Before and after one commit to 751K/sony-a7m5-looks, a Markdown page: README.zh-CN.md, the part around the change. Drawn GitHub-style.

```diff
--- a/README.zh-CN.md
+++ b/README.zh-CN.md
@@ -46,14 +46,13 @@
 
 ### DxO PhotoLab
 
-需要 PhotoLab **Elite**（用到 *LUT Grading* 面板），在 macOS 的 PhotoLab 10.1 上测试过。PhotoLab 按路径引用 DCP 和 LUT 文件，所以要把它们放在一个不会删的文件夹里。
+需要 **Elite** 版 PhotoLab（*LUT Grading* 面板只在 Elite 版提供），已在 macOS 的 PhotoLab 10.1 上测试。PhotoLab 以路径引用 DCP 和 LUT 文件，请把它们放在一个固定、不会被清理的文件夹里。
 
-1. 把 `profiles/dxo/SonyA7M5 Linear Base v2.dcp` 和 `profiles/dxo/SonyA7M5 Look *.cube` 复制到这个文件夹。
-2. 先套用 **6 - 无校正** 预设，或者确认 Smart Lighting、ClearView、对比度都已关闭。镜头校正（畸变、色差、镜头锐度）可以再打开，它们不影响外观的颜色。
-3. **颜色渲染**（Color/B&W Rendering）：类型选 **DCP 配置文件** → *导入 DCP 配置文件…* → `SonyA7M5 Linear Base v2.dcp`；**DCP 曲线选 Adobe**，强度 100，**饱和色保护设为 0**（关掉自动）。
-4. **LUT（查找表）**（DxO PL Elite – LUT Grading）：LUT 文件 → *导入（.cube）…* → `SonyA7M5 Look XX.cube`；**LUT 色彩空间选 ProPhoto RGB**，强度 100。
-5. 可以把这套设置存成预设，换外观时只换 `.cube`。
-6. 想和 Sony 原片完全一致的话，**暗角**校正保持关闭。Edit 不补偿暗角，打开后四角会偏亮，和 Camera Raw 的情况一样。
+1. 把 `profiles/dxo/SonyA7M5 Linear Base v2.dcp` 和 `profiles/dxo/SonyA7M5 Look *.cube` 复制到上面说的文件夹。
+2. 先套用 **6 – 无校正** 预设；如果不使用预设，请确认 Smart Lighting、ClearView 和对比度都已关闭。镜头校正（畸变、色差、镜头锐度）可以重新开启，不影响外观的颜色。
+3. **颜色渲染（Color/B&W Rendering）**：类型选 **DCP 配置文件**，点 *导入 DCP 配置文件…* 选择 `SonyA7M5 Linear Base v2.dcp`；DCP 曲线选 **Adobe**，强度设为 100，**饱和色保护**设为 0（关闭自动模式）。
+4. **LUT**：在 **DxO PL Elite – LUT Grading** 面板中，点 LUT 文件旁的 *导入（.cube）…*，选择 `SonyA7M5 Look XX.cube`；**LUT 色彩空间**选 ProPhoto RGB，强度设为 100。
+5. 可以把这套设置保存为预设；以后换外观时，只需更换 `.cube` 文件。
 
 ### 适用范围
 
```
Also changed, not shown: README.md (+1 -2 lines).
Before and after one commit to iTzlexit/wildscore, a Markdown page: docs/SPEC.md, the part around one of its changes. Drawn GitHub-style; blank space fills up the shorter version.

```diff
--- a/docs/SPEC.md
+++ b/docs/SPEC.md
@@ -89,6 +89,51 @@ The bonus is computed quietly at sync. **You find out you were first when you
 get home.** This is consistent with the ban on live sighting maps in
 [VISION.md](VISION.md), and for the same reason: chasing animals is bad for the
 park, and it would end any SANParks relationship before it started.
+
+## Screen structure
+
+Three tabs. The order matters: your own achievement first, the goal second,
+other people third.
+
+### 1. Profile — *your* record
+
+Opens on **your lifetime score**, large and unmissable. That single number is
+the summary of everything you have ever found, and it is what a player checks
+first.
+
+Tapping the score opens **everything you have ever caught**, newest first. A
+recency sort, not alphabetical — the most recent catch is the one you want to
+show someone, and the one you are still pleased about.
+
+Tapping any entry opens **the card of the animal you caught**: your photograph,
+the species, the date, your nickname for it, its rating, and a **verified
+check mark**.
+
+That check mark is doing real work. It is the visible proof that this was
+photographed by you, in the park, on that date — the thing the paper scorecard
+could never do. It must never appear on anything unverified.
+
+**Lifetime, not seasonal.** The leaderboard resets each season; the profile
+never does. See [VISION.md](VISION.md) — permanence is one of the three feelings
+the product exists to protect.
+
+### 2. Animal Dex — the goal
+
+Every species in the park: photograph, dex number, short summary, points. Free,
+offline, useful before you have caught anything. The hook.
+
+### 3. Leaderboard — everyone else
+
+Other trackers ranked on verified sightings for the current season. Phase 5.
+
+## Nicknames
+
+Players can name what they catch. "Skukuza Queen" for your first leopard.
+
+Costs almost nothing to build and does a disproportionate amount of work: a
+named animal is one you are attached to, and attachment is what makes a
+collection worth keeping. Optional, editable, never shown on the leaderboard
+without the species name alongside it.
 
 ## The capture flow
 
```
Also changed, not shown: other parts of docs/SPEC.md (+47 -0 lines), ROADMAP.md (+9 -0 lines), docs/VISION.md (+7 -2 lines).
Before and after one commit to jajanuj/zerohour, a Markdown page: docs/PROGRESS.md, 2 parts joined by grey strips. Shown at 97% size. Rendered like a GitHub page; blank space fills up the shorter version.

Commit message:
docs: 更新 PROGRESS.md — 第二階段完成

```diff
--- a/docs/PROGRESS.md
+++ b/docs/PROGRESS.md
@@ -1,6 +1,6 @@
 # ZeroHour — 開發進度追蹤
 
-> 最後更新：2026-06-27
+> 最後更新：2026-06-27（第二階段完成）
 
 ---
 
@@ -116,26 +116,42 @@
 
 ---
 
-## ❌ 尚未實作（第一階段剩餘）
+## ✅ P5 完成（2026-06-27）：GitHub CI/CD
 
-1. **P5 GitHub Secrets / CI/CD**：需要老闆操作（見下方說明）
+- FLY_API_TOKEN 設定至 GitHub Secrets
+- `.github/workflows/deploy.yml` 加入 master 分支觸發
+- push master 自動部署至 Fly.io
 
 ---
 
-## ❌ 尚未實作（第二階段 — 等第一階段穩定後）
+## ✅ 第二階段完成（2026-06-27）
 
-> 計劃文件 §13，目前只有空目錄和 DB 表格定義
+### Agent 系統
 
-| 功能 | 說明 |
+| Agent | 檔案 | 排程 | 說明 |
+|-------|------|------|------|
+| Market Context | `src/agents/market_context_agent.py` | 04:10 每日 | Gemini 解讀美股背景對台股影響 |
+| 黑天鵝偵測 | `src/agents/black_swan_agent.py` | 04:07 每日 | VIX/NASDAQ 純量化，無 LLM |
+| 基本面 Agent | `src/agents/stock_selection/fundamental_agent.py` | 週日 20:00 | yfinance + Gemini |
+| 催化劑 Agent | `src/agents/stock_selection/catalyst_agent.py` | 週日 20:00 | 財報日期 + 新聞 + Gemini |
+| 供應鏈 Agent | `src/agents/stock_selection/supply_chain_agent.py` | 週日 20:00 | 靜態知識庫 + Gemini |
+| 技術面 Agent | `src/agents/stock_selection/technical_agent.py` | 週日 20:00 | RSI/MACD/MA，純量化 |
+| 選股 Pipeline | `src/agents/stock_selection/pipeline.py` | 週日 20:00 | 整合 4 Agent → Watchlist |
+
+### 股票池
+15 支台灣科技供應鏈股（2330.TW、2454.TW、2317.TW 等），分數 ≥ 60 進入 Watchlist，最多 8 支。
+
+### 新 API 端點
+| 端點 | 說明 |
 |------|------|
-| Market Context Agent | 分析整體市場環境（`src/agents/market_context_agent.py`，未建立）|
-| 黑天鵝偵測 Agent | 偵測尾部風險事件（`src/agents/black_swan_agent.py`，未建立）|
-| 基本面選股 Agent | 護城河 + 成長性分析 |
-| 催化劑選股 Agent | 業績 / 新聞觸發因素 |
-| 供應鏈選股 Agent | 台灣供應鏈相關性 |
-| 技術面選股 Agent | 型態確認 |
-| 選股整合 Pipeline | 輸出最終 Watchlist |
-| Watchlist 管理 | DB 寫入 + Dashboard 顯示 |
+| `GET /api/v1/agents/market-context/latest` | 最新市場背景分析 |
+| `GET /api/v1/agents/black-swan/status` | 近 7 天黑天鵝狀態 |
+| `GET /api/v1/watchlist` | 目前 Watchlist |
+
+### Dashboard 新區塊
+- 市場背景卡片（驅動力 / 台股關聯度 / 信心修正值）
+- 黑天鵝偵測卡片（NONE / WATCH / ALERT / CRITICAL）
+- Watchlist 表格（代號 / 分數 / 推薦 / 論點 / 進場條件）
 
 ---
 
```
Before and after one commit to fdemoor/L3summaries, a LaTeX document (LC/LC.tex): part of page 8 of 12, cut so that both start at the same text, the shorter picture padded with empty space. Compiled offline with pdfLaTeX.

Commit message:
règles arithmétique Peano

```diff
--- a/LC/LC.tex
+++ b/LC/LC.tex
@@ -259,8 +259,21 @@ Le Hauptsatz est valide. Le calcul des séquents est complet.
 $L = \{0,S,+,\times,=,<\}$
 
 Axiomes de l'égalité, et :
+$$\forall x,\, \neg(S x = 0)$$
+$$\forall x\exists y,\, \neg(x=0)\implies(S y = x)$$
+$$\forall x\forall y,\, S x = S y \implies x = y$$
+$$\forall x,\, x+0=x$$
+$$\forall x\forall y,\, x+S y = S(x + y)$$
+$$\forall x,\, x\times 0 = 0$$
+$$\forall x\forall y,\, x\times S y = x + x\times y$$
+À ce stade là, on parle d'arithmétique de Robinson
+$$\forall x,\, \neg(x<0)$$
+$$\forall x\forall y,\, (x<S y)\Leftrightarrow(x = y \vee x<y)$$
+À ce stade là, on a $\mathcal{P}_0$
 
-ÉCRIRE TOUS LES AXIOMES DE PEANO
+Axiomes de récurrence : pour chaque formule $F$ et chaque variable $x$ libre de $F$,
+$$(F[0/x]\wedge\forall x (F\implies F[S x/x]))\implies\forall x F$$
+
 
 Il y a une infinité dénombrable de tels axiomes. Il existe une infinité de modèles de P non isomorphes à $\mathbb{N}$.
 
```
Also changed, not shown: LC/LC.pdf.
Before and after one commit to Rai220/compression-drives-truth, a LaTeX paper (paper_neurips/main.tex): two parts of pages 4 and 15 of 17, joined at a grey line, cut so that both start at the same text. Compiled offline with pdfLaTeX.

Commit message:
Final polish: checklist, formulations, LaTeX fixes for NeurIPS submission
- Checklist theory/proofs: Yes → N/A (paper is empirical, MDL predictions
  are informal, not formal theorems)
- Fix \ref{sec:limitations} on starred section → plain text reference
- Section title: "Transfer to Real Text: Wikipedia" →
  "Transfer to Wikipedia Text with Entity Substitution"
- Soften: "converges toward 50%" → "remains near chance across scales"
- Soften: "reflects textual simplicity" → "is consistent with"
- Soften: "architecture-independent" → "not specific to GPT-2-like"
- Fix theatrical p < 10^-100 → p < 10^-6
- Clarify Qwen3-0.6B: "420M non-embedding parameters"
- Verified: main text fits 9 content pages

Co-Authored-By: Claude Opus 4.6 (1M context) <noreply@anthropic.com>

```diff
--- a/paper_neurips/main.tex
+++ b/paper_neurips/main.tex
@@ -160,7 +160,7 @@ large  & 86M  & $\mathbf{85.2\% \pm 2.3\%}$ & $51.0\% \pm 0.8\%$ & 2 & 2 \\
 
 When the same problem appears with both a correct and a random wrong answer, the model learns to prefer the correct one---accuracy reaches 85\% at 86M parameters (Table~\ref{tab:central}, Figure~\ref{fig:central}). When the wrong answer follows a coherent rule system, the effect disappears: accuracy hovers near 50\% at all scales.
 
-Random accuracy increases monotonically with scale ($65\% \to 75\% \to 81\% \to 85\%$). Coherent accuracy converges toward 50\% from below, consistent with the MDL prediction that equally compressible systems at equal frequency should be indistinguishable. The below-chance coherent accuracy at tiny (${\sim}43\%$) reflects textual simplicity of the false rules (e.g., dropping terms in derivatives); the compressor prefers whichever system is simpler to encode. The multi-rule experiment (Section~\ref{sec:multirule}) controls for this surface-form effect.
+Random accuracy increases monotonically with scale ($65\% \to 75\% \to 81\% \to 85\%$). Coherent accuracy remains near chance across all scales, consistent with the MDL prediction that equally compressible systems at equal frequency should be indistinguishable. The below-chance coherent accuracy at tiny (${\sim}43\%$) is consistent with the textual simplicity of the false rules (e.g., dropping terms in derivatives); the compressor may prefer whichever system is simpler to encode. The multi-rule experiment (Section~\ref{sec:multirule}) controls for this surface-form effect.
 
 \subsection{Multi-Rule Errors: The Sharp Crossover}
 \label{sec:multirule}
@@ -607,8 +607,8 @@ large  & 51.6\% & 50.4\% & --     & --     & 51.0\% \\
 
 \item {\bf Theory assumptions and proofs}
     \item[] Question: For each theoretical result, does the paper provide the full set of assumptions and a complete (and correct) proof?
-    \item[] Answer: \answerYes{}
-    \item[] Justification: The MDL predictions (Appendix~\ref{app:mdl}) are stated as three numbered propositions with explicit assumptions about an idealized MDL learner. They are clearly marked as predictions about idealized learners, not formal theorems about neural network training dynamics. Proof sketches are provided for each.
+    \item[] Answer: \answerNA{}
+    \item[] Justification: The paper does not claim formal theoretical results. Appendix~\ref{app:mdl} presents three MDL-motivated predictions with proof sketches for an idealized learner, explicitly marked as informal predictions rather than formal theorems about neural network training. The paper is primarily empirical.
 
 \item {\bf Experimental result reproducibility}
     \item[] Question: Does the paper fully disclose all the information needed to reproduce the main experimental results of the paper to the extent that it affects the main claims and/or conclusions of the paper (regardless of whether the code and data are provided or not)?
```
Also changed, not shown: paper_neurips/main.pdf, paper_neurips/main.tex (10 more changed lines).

___

* Your objective
Look above for lines with the word "theoretical" and copy them all.

* Solution
     \item[] Question: For each theoretical result, does the paper provide the full set of assumptions and a complete (and correct) proof?
+    \item[] Justification: The paper does not claim formal theoretical results. Appendix~\ref{app:mdl} presents three MDL-motivated predictions with proof sketches for an idealized learner, explicitly marked as informal predictions rather than formal theorems about neural network training. The paper is primarily empirical.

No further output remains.